Love to read your posts ! I’m a button collector with a question. Often with a jar of buttons, I find mother of pearl discs smaller than a dime with two holes to the top. I’ve heard them described as ‘flat shell sequins’. Do you have any pictures showing their use in clothing ? I’m thinking that they’re from the 30’s or 40’s ? Thank you, and blessings, Linda
I haven’t ever come across them, but perhaps a other reader has?
My name is Lindsey-Jane Doley. I’m from Adelaide in South Australia. I belong to an online writers’ group called The Human Writers, which is geared towards older Australians. I’m currently contributing a series of stories that I’ve called ‘Hands Up Who Remembers the Fifties.’ My next chapter is titled ‘Needles and Pins’ and I would love to be able to show some pictures of little girls’ dresses from the fifties ( 4-8 age group). Would I please be able to use some of the photos from witness2fashion? They’re perfect and are exactly what I’m looking for. If you give permission, would you be kind enough to point out to me which ones I can show in my story? I’m very happy to mention your website and give full credit to your having taken the photo. Yours faithfully

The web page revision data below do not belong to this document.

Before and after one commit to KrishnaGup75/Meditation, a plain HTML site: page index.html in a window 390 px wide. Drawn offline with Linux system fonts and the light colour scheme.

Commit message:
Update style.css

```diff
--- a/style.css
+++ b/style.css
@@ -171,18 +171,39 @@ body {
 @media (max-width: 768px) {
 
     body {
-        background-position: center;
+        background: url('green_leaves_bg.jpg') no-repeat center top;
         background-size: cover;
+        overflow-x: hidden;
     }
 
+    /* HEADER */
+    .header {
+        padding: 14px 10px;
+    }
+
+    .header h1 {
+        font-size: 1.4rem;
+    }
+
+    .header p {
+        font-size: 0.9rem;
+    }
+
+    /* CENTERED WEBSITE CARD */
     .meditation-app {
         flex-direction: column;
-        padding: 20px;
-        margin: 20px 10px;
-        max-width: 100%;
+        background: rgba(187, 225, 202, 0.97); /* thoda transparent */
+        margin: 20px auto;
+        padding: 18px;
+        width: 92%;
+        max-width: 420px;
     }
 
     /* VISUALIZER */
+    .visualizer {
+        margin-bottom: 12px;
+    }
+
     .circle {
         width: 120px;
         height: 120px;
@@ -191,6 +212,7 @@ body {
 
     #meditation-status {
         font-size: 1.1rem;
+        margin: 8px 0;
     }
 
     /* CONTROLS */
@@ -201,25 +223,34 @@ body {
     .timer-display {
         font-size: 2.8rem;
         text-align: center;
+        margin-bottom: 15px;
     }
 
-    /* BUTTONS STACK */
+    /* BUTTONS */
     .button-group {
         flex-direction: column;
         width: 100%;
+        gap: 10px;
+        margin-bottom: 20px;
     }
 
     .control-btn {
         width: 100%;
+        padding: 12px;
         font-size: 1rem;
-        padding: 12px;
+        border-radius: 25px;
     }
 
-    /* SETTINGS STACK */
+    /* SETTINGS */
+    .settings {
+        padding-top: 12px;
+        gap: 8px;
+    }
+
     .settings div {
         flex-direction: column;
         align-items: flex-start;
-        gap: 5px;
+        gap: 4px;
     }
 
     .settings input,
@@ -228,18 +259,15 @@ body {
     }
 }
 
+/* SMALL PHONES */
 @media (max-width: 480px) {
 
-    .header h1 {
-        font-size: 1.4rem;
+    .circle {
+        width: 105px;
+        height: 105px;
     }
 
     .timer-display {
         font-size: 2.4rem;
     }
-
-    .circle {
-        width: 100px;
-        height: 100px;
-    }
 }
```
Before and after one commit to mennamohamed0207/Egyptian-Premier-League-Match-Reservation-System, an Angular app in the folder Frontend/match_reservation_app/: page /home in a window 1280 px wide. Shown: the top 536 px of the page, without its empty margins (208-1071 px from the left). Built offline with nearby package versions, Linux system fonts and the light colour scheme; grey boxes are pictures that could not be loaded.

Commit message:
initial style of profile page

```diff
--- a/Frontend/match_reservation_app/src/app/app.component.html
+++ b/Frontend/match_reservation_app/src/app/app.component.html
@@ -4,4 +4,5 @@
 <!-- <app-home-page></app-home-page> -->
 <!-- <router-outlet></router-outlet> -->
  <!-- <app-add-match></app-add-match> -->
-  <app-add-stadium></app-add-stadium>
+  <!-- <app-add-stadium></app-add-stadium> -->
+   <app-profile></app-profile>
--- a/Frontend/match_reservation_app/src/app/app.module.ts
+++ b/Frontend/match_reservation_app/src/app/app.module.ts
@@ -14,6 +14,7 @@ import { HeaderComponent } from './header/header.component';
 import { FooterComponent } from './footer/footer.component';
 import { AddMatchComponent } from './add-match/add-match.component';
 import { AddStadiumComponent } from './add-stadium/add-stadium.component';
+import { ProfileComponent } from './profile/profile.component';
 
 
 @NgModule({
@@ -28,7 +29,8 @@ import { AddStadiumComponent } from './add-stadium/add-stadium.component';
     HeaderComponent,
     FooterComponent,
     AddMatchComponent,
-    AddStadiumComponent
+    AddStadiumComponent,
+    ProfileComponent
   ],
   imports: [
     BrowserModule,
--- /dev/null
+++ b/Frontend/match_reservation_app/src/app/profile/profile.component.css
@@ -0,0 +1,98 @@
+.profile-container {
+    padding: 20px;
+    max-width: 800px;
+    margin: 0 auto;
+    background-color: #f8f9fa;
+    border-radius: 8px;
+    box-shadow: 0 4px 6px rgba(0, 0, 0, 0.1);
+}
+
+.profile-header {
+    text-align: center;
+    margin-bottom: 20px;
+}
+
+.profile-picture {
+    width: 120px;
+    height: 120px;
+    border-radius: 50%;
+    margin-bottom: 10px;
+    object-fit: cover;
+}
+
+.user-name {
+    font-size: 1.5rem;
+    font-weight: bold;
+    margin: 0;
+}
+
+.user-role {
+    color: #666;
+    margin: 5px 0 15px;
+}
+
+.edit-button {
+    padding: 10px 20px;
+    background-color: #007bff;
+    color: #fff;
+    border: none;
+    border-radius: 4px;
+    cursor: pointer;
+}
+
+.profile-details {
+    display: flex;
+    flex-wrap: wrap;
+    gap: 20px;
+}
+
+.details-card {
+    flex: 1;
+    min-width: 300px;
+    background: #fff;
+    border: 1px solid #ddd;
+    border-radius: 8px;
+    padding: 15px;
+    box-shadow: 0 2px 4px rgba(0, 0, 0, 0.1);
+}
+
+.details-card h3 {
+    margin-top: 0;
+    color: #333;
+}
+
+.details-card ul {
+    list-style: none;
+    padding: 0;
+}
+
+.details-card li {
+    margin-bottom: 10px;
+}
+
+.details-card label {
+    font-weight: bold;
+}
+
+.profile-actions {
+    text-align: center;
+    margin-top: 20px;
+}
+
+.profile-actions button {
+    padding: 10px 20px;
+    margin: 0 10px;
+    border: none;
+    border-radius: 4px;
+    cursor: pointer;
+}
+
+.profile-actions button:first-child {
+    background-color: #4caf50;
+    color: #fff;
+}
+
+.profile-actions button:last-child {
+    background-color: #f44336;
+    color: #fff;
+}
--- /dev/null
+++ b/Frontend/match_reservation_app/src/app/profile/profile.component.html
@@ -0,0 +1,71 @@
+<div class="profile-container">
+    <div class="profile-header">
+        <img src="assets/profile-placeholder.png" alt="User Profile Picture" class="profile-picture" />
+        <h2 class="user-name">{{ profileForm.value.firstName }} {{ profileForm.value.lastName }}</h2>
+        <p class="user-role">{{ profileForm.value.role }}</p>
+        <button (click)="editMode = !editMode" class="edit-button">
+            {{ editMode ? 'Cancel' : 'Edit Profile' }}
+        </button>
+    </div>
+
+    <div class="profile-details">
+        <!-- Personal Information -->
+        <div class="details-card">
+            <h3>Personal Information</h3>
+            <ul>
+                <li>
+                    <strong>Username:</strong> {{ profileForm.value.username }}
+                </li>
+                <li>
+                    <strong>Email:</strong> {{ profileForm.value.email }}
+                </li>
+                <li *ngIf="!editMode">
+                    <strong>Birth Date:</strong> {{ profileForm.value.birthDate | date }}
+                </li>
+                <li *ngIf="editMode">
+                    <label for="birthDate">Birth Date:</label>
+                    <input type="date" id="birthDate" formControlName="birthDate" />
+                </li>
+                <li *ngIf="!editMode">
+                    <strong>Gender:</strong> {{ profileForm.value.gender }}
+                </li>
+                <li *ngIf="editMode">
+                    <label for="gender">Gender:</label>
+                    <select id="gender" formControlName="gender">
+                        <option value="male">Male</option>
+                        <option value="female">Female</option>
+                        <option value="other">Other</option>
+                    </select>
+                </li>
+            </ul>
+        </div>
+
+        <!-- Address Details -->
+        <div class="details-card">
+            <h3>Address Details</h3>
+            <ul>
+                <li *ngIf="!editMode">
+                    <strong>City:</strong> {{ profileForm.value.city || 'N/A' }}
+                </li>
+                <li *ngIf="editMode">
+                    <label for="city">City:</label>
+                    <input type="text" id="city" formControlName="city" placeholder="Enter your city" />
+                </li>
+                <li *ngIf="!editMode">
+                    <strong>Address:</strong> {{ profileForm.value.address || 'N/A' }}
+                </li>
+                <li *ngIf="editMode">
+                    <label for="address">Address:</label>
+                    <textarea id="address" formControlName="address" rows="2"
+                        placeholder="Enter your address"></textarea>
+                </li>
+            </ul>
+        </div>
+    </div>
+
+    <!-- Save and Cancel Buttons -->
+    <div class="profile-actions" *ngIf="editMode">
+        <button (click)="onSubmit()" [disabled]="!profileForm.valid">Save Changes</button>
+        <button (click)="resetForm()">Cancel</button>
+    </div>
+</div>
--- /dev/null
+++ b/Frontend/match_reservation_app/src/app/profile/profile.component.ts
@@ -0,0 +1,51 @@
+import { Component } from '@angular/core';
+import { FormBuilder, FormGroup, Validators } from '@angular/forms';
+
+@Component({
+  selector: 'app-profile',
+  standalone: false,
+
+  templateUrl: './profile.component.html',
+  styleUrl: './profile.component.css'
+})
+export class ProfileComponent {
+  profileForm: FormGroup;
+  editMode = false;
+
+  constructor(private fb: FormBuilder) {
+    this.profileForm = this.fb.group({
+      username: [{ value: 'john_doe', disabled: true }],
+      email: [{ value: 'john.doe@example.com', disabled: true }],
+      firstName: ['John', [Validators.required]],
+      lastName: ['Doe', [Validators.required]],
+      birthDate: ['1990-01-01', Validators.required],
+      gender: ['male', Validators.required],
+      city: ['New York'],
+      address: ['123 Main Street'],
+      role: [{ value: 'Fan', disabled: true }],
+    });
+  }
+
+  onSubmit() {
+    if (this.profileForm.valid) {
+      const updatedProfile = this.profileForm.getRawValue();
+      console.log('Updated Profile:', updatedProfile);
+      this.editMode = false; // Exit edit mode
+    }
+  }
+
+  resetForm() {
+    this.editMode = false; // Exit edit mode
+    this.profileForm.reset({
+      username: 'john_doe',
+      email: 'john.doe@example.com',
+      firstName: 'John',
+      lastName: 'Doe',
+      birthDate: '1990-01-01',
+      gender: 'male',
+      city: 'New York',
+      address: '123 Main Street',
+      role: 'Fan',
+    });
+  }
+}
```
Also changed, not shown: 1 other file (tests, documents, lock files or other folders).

Lindsey-Jane Doley (email firstname.lastname@example.org
i’m from Sydney, Australia and have been asked to design an invitation for a 50 year school reunion to be celebrated by the women (including myself) who finished high school in 1971 (being held a year late due to the pandemic!)
Looking for a fun image I found an image of Butterick women’s pattern 4520 on your blog.
Did you need to get copyright permission to use this image and other vintage dress pattern images on your blog, or are they copyright free? I really don’t want to use clip art but also don’t want to run into copyright problems! Any advice you can give me would be appreciated.
Hi Lynn, I recently used a photo of a 50s style dress pattern for a story and found what I was looking for on witness2fashion. I read that you needed written permission to use the photo and the email address to apply to is email@example.com, so hope this helps. Someone may possibly have given you that information already, but hope you have a great evening. Sounds like fun. Regards, Lindsey-Jane. PS I think in return they like you to mention the website on which you found your picture.
I urge you to do your own research on what is and isn’t covered by copyright! The purpose of using the image is very important…..
Hello! I did quite a lot of research and in the end decided not to use the preferred image. It was a much simpler solution and I certainly don’t want to use an image without permission! Thank you for taking the time to respond.